Intel just announced its latest SSD: the enterprise focused Intel SSD 710 series. The specs don't deviate very far from what we published a couple of months ago. The 710 uses Intel's own 3Gbps controller (same as the SSD 320) and firmware stack (newer than the SSD 320), but unlike the SSD 320 it uses a special version of Intel's 25nm MLC NAND. Intel calls it High Endurance Technology (HET) but in practice it's just MLC that sacrifices long term data retention for write cycles. 
 
Standard MLC can retain your data for 12 months after you wear out the NAND, while HET MLC is specced to retain your data for only 3 months. In exchange you get 30x the number of write cycles as standard MLC. For enterprise workloads this tradeoff works quite well. 
 
The SSD 710 will officially replace the X25-E, delivering nearly the same endurance with comparable performance, higher capacities and 40 - 50% cost savings. The 710 will be available in 100GB, 200GB and 300GB capacities.
 
Just like the SSD 320, the 710 employs a power safe write-cache, redundant NAND arrays to protect against NAND failures and AES-128 encryption. 
 
A number of Intel's MLC SSDs have already been deployed in servers, the SSD 710 simply addresses some weaknesses with those drives while updating and formalizing the offering. Intel is expecting the lowest failure rate out of all of its SSDs with the 710.
 
Enterprise SSD Comparison
  Intel SSD 710 Intel X25-E Intel SSD 320
Capacities 100 / 200 / 300GB 32 / 64GB 80 / 120 / 160 / 300 / 600GB
NAND 25nm HET MLC 50nm SLC 25nm MLC
Max Sequential Performance (Reads/Writes) 270 / 210 MBps 250 / 170 MBps 270 / 220 MBps
Max Random Performance (Reads/Writes) 38.5K / 2.7K IOPS 35K / 3.3K IOPS 39.5K / 600 IOPS
Endurance (Max Data Written) 500TB - 1.5PB 1 - 2PB 5 - 60TB
Encryption AES-128 - AES-128
Power Safe Write Cache Y N Y
Temp Sensor Y N N

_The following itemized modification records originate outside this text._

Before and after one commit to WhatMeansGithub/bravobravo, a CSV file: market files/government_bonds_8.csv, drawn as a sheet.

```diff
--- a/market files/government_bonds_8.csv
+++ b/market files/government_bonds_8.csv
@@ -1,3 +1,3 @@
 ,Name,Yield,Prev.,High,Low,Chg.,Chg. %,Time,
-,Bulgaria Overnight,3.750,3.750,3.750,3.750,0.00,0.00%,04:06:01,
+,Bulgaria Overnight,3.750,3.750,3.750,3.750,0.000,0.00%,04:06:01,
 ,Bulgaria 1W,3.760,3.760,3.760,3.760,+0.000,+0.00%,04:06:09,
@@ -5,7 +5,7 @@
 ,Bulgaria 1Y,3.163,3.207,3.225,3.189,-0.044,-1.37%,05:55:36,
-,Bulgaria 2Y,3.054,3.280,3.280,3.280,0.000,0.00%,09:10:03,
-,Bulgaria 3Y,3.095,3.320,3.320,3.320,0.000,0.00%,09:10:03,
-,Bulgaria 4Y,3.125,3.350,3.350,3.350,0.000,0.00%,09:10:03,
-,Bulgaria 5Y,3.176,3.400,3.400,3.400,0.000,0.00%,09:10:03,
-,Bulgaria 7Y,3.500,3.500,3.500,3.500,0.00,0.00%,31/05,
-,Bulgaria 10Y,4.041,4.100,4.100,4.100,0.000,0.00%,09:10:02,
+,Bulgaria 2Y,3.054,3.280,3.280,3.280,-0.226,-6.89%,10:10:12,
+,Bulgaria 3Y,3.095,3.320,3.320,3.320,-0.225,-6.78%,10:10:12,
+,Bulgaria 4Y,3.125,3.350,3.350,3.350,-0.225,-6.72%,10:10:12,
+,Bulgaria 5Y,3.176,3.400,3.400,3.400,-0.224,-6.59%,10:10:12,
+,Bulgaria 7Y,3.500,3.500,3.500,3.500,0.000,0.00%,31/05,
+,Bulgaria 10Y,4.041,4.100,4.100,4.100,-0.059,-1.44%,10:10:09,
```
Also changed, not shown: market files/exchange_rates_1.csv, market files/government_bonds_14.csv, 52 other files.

POST A COMMENT

5 Comments

View All Comments

  • alpha754293 - Wednesday, September 14, 2011 - link

    That sucks! Reply
  • havoti97 - Wednesday, September 14, 2011 - link

    "Specced"? How about "specified"? Reply
  • MarkLuvsCS - Wednesday, September 14, 2011 - link

    That chart seems to be seriously conservative for the amount of writes the drives can take.

    http://www.xtremesystems.org/forums/showthread.php...

    40gb intel 320 ~ 370 TB still chugging but its wearout indicator has bottomed out at 1. It hit 1 around 190 TB.

    There was someone with an 32gb Intel x25-E sitting at 90% for wear with 580 TB written.

    Not to mention an increase in size should scale linearly with total writes possible. These people have been hammering writes to their SSDs for what amounts to months of time. Will be cool to see when the newest drives die write wise! maybe 1.5 PB with 25nm MLC.
    Reply
  • NandFlashGuy - Thursday, September 15, 2011 - link

    Hi Mark,

    The chart isn't conservative -- it is based on an enterprise workload where the write amplification can be pretty nasty.

    You quoted sources doing a purely sequential workload where the write amplification is approximately 1.

    You can imagine how long it will take to kill one of these 710 Series SSDs with sequential writes.
    Reply
  • Wolfpup - Thursday, September 15, 2011 - link

    After they were last refreshed? Is that what it's saying? Does the drive somehow (until it's worn out) refresh every location in the flash to keep the data there stored?

    And what does this mean for the Vita that's supposedly storing games on flash instead of ROMs?
    Reply

Log in

Don't have an account? Sign up now